(Records from a data source)
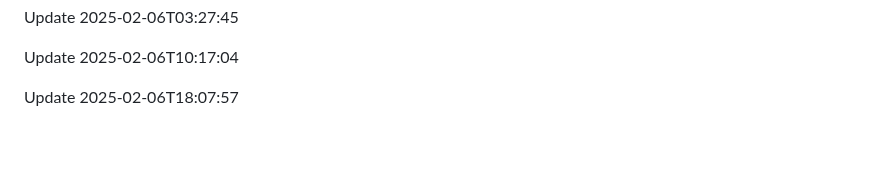
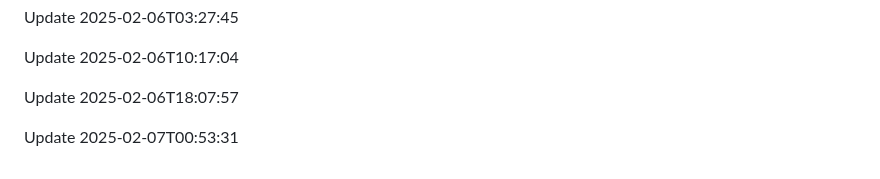
Before and after one commit to htiketun/mypocket, a Markdown page: README.md, the part around the change. Drawn GitHub-style; blank space fills up the shorter version.

```diff
--- a/README.md
+++ b/README.md
@@ -1584,3 +1584,5 @@ Update 2025-02-06T03:27:45
 Update 2025-02-06T10:17:04
 
 Update 2025-02-06T18:07:57
+
+Update 2025-02-07T00:53:31
```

■ WHAT TO PRODUCE
Among the records, find each line where the word "Update" occurs, and copy it.

■ YOUR SOLUTION
@@ -1584,3 +1584,5 @@ Update 2025-02-06T03:27:45
 Update 2025-02-06T10:17:04
 Update 2025-02-06T18:07:57
+Update 2025-02-07T00:53:31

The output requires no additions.